A group of scientists from Boston University have conducted a new study that suggests that diet beverages are more likely to cause strokes or dementia than those filled with sugar, the Daily Mail reported.
Although the scientists could not find a link between sugary drinks and either of the illnesses, they are now saying that diet drinks should not be regarded as a healthy alternative.
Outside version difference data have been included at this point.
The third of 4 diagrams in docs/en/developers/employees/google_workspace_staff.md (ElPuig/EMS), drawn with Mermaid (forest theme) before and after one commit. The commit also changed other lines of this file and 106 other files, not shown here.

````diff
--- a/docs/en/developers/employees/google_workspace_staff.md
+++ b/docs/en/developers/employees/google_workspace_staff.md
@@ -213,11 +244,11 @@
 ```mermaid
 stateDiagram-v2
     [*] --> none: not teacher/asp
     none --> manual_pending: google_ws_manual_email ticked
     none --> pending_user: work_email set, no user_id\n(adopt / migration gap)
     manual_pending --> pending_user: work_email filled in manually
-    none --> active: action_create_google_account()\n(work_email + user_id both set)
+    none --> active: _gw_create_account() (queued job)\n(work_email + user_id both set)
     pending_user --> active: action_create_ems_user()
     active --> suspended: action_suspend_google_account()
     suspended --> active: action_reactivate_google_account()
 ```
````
They are urging the public to drink water or milk.
The study was published in the American Heart Association's journal, "Stroke." Researchers examined 4,372 adults over the age 45.
Scientists had their subjects fill out questionnaires detailing their food and drink intake in the 1990s, and were then tracked for a decade.
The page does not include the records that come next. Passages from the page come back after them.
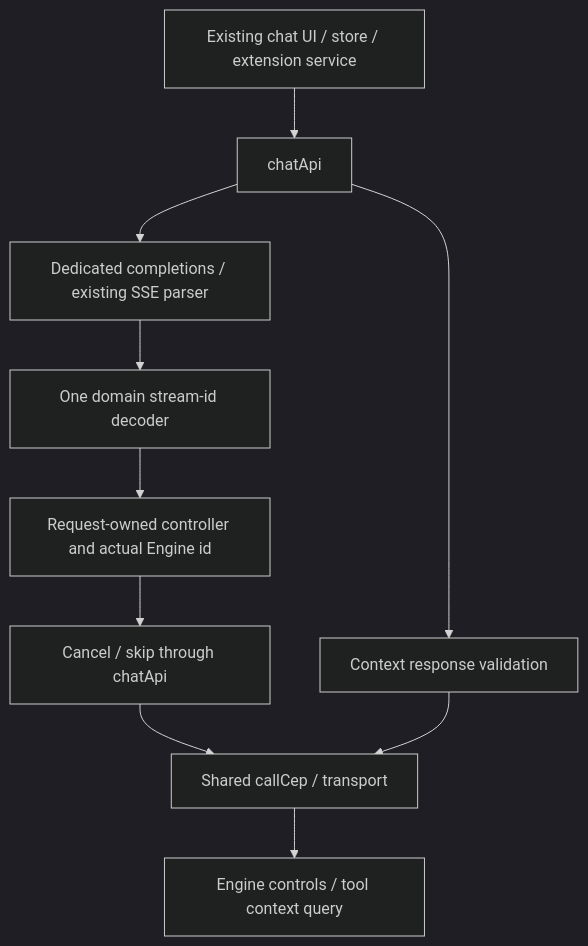
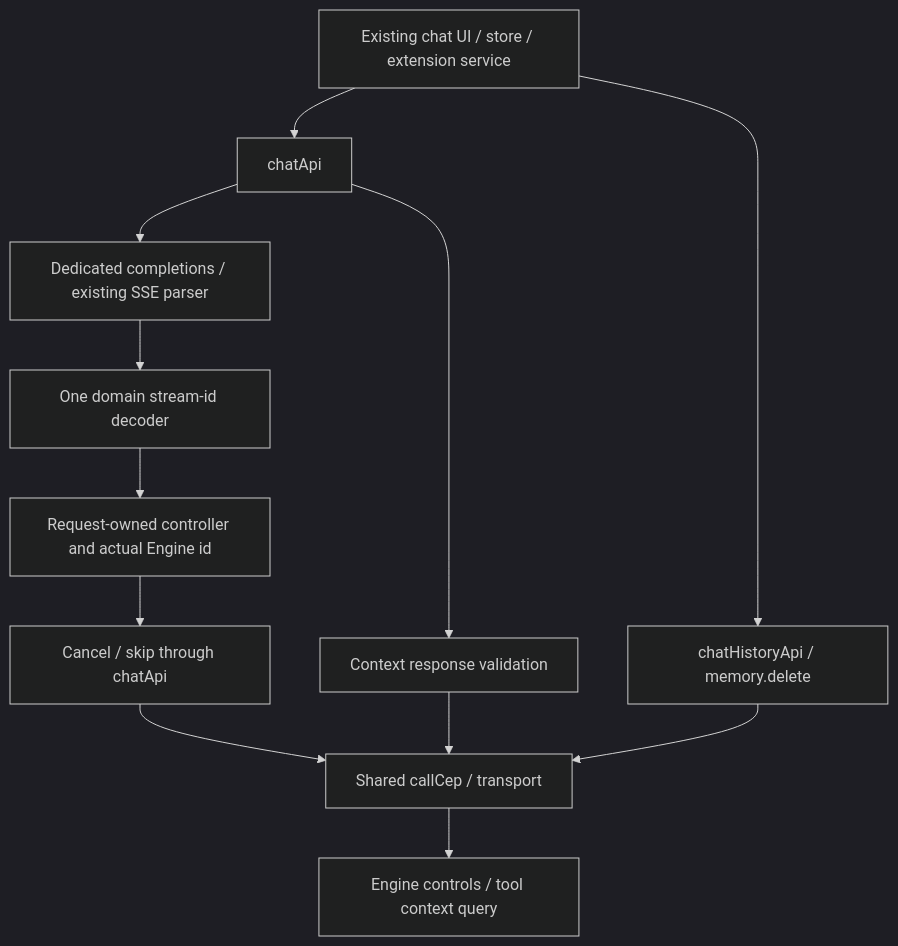
The diagram in src/api/engine/chat/README.md (cluaiz/cluaiz-app), drawn with Mermaid (dark theme) before and after one commit. The commit also changed other lines of this file and 16 other files, not shown here.

Commit message:
fix(app/history): await chat deletion and retention cleanup

````diff
--- a/src/api/engine/chat/README.md
+++ b/src/api/engine/chat/README.md
@@ -12,12 +13,14 @@
 ```mermaid
 flowchart TD
     UI["Existing chat UI / store / extension service"] --> A["chatApi"]
     A --> G["Dedicated completions / existing SSE parser"]
     G --> ID["One domain stream-id decoder"]
     ID --> O["Request-owned controller and actual Engine id"]
     O --> C["Cancel / skip through chatApi"]
     C --> P["Shared callCep / transport"]
     A --> T["Context response validation"]
     T --> P
     P --> E["Engine controls / tool context query"]
+    UI --> H["chatHistoryApi / memory.delete"]
+    H --> P
 ```
````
According to the study, adults who had one or more diet drinks a day were 2.9 times more at risk of developing dementia and 3 times more likely to suffer a stroke, as compared to adults who drank none.
Scientists believe the artificial sweeteners, which include aspartame and saccharine, could be affecting the blood vessels, eventually triggering dementia and/or strokes.
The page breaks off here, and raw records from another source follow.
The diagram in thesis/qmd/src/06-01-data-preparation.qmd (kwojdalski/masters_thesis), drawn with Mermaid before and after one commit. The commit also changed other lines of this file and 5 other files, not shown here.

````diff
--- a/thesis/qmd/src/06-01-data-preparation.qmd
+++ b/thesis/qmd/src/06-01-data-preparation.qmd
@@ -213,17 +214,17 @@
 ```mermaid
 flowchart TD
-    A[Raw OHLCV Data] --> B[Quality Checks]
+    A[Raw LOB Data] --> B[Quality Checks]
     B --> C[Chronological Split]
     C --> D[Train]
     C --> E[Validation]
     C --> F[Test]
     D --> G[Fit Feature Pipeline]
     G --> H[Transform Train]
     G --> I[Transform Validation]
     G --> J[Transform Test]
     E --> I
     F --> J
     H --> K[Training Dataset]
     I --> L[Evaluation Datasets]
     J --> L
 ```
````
"Our study shows a need to put more research into this area given how often people drink artificially sweetened beverages," senior fellow in the department of neurology at Boston University School of Medicine Matthew Pase said in a statement. "Although we did not find an association between stroke or dementia and the consumption of sugary drinks, this certainly does not mean they are a healthy option.
"We recommend that people drink water on a regular basis instead of sugary or artificially sweetened beverages."
Scientists added that even if someone is three times more likely to suffer a stroke or develop dementia, it doesn't mean it is a certain fate.
"In our study, 3 percent of the people had a new stroke and 5 percent developed dementia, so we're still talking about a small number of people developing either stroke or dementia," Pase concluded.
"We know that limiting added sugars is an important strategy to support good nutrition and healthy body weights, and until we know more, people should use artificially sweetened drinks cautiously," added Rachel Johnson, former chairwoman of the American Heart Association's Nutrition Committee and professor of nutrition at the University of Vermont. "They may have a role for people with diabetes and in weight loss, but we encourage people to drink water, low-fat milk or other beverages without added sweeteners."
Spokeswoman for the American Beverage Association responded to the new study, saying that low-calorie sweeteners found in beverages have already been confirmed as safe by worldwide government safety authorities, CNN reported.
"The FDA, World Health Organization, European Food Safety Authority and others have extensively reviewed low-calorie sweeteners and have all reached the same conclusion -- they are safe for consumption," she said in a statement.